▶ **Task to complete**
Wherever a line of the records contains "String", copy that line.

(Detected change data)

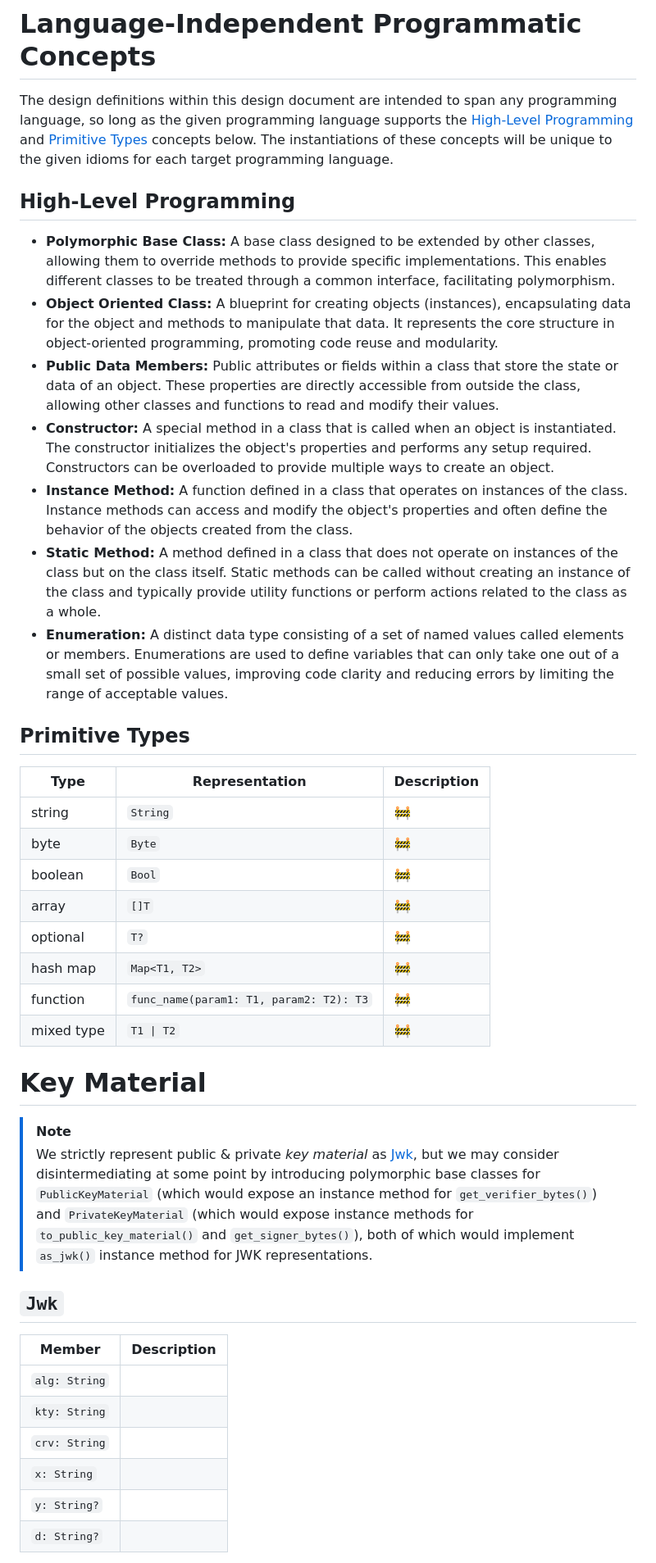
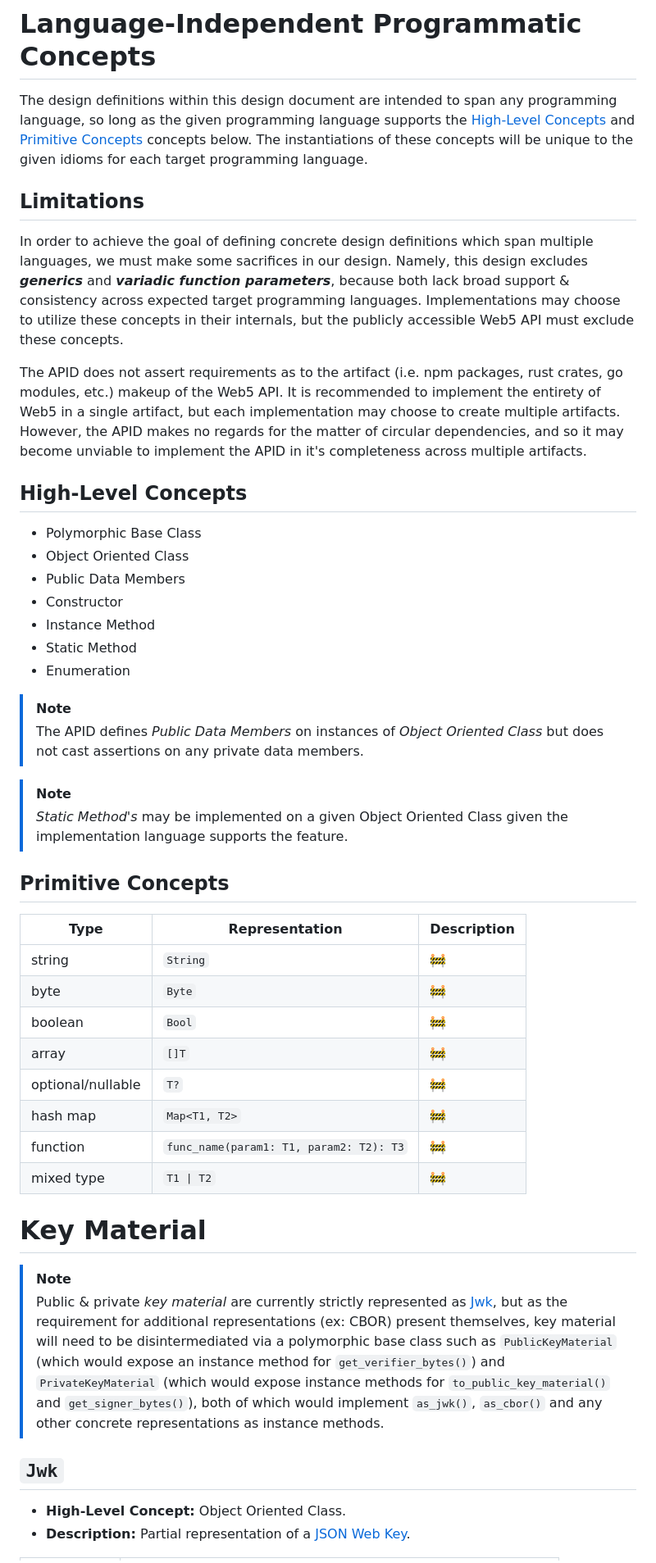
Before and after one commit to TBD54566975/web5-rs, a Markdown page: docs/API_DESIGN.md, the part around one of its changes. Shown at 82% size. GitHub-like rendering.

Commit message:
Decorate types w/ concepts & descriptions, refine language in RFC

```diff
--- a/docs/API_DESIGN.md
+++ b/docs/API_DESIGN.md
@@ -55,44 +55,50 @@
 
 # Language-Independent Programmatic Concepts
 
-The design definitions within this design document are intended to span any programming language, so long as the given programming language supports the [High-Level Programming](#high-level-programming) and [Primitive Types](#primitive-types) concepts below. The instantiations of these concepts will be unique to the given idioms for each target programming language.
+The design definitions within this design document are intended to span any programming language, so long as the given programming language supports the [High-Level Concepts](#high-level-concepts) and [Primitive Concepts](#primitive-concepts) concepts below. The instantiations of these concepts will be unique to the given idioms for each target programming language.
 
-## High-Level Programming
+## Limitations
 
-- **Polymorphic Base Class:** A base class designed to be extended by other classes, allowing them to override methods to provide specific implementations. This enables different classes to be treated through a common interface, facilitating polymorphism.
-- **Object Oriented Class:** A blueprint for creating objects (instances), encapsulating data for the object and methods to manipulate that data. It represents the core structure in object-oriented programming, promoting code reuse and modularity.
-- **Public Data Members:** Public attributes or fields within a class that store the state or data of an object. These properties are directly accessible from outside the class, allowing other classes and functions to read and modify their values.
-- **Constructor:** A special method in a class that is called when an object is instantiated. The constructor initializes the object's properties and performs any setup required. Constructors can be overloaded to provide multiple ways to create an object.
-- **Instance Method:** A function defined in a class that operates on instances of the class. Instance methods can access and modify the object's properties and often define the behavior of the objects created from the class.
-- **Static Method:** A method defined in a class that does not operate on instances of the class but on the class itself. Static methods can be called without creating an instance of the class and typically provide utility functions or perform actions related to the class as a whole.
-- **Enumeration:** A distinct data type consisting of a set of named values called elements or members. Enumerations are used to define variables that can only take one out of a small set of possible values, improving code clarity and reducing errors by limiting the range of acceptable values.
+In order to achieve the goal of defining concrete design definitions which span multiple languages, we must make some sacrifices in our design. Namely, this design excludes ***generics*** and ***variadic function parameters***, because both lack broad support & consistency across expected target programming languages. Implementations may choose to utilize these concepts in their internals, but the publicly accessible Web5 API must exclude these concepts.
 
-## Primitive Types
+The APID does not assert requirements as to the artifact (i.e. npm packages, rust crates, go modules, etc.) makeup of the Web5 API. It is recommended to implement the entirety of Web5 in a single artifact, but each implementation may choose to create multiple artifacts. However, the APID makes no regards for the matter of circular dependencies, and so it may become unviable to implement the APID in it's completeness across multiple artifacts.
 
-| Type       | Representation                          | Description |
-| ---------- | --------------------------------------- | ----------- |
-| string     | `String`                                | 🚧           |
-| byte       | `Byte`                                  | 🚧           |
-| boolean    | `Bool`                                  | 🚧           |
-| array      | `[]T`                                   | 🚧           |
-| optional   | `T?`                                    | 🚧           |
-| hash map   | `Map<T1, T2>`                           | 🚧           |
-| function   | `func_name(param1: T1, param2: T2): T3` | 🚧           |
-| mixed type | `T1 \| T2`                              | 🚧           |
+## High-Level Concepts
+
+- Polymorphic Base Class
+- Object Oriented Class
+- Public Data Members
+- Constructor
+- Instance Method
+- Static Method
+- Enumeration
+
+> [!NOTE]
+> The APID defines *Public Data Members* on instances of *Object Oriented Class* but does not cast assertions on any private data members.
+
+> [!NOTE]
+> *Static Method's* may be implemented on a given Object Oriented Class given the implementation language supports the feature.
+
+## Primitive Concepts
+
+| Type              | Representation                          | Description |
+| ----------------- | --------------------------------------- | ----------- |
+| string            | `String`                                | 🚧           |
+| byte              | `Byte`                                  | 🚧           |
+| boolean           | `Bool`                                  | 🚧           |
+| array             | `[]T`                                   | 🚧           |
+| optional/nullable | `T?`                                    | 🚧           |
+| hash map          | `Map<T1, T2>`                           | 🚧           |
+| function          | `func_name(param1: T1, param2: T2): T3` | 🚧           |
+| mixed type        | `T1 \| T2`                              | 🚧           |
 
 # Key Material
 
 > [!NOTE]
-> We strictly represent public & private *key material* as [Jwk](#jwk-object-oriented-class), but we may consider disintermediating at some point by introducing polymorphic base classes for `PublicKeyMaterial` (which would expose an instance method for `get_verifier_bytes()`) and `PrivateKeyMaterial` (which would expose instance methods for `to_public_key_material()` and `get_signer_bytes()`), both of which would implement `as_jwk()` instance method for JWK representations.
+> Public & private *key material* are currently strictly represented as [Jwk](#jwk-object-oriented-class), but as the requirement for additional representations (ex: CBOR) present themselves, key material will need to be disintermediated via a polymorphic base class such as `PublicKeyMaterial` (which would expose an instance method for `get_verifier_bytes()`) and `PrivateKeyMaterial` (which would expose instance methods for `to_public_key_material()` and `get_signer_bytes()`), both of which would implement `as_jwk()`, `as_cbor()` and any other concrete representations as instance methods.
 
 ## `Jwk`
 
-| Member        | Description |
-| ------------- | ----------- |
-| `alg: String` |             |
-| `kty: String` |             |
-| `crv: String` |             |
-| `x: String`   |             |
-| `y: String?`  |             |
-| `d: String?`  |             |
+- **High-Level Concept:** Object Oriented Class.
+- **Description:** Partial representation of a [JSON Web Key](https://datatracker.ietf.org/doc/html/rfc7517).
 
```
Also changed, not shown: other parts of docs/API_DESIGN.md (+91 -68 lines), 1 other file.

▶ **Reply**
-| string     | `String`                                | 🚧           |
+| string            | `String`                                | 🚧           |
-| `alg: String` |             |
-| `kty: String` |             |
-| `crv: String` |             |
-| `x: String`   |             |
-| `y: String?`  |             |
-| `d: String?`  |             |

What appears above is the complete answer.